Driving an Electric Van – It Ain’t No Milk Float

If you grew up in the UK, your oldest memory of electric vehicles is likely to be milk floats – those slow, crude, whining vehicles that trundled around residential streets in the early hours of the morning.

Many of those milk floats were built by Smith Electric Vehicles – the same company that has now gone into partnership with Ford to produce all-electric versions of the Transit Connect van. The company name may be the same – but the vehicles are a million miles apart, as this first drive report from the Re*Move blog shows:

The Re*Move team got to drive the first production electric Transit Connect that came off the Smith Electric Vehicles production line – you can read much more about their first impressions here. They have also written a general guide on driving electric vehicles, which is interesting reading.

Both articles are well worth a read and illustrate just how much potential there is for using electric vans on low mileage work – in towns and on set routes. So-called range anxiety is irrelevant in these circumstances, which may well give electric vans a head start over electric cars – hybrids will probably be a more popular option in the car market for the near future.

One Response to “Driving an Electric Van – It Ain’t No Milk Float”

  1. Mercedes-Benz Launches Vito E-CELL Electric Van - UK Van & Van Hire News Says:

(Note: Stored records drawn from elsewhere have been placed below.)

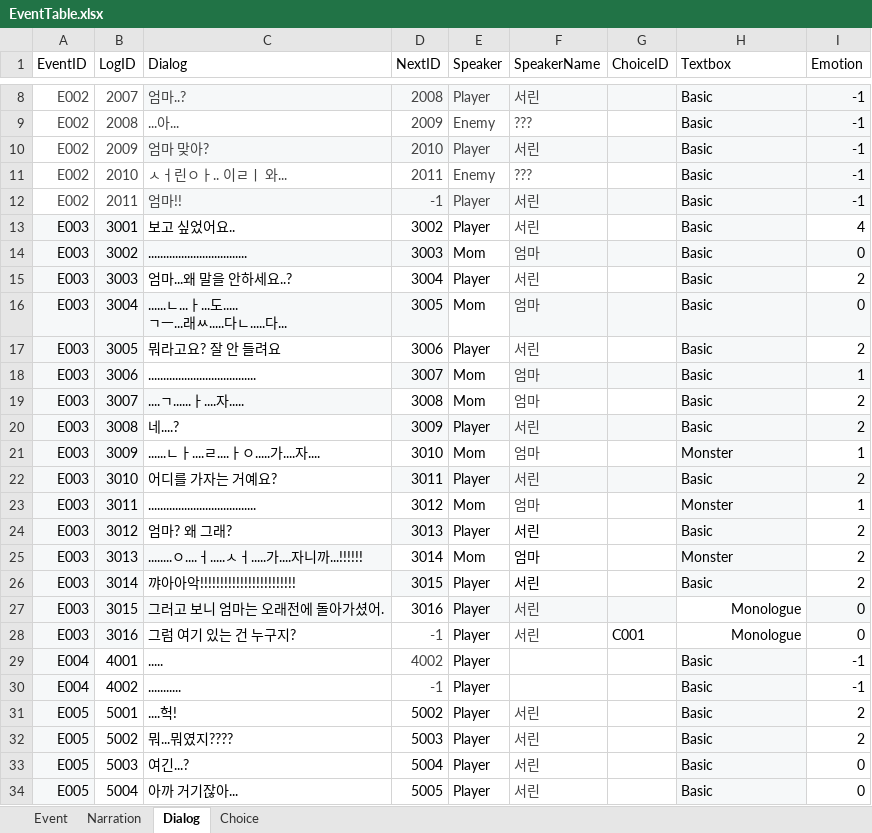
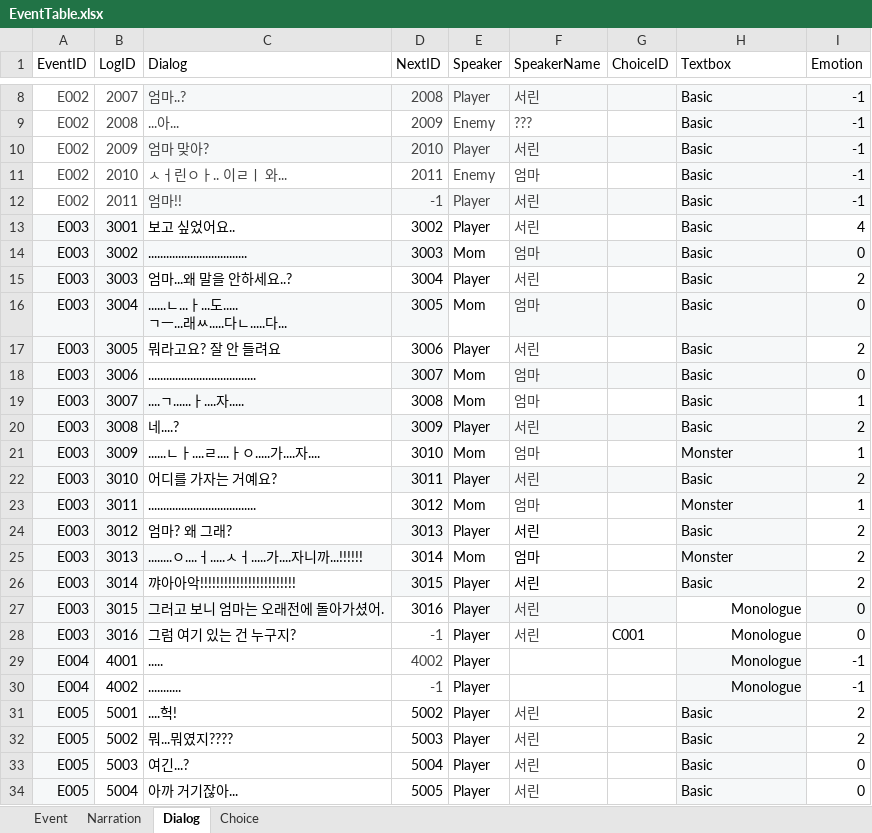
Before and after one commit to hyezzl/DreamDementor, an Excel workbook: Assets/02Script/Table/EventTable.xlsx, sheet Dialog, drawn as a sheet; only a part is shown, gaps mark what is left out; values as stored, in another font and other column widths than the file's, no borders; charts and pictures and table styles not drawn; the diff names each change by its address in the sheet, - before the commit and + after, or states it on an @@ line.

```diff
--- a/Assets/02Script/Table/EventTable.xlsx (sheet Dialog)
+++ b/Assets/02Script/Table/EventTable.xlsx (sheet Dialog)
-F11 (SpeakerName): ???
+F11 (SpeakerName): 엄마
-I18 (Emotion): 1
+I18 (Emotion): 0
-I19 (Emotion): 2
+I19 (Emotion): 1
-H29:H30 (Textbox): Basic
+H29:H30 (Textbox): Monologue
-H29:H30 alignment: left
+H29:H30 alignment: right
```
Also changed, not shown: sheet Choice, charts or pictures, Assets/02Script/Table/ObjectTable.xlsx, 43 other files.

    […] Maximum torque is a healthy 280Nm – pretty similar to an equivalent diesel engine and possibly even more impressive to drive, thanks to the instant availability of maximum torque that is a characteristic of electric […]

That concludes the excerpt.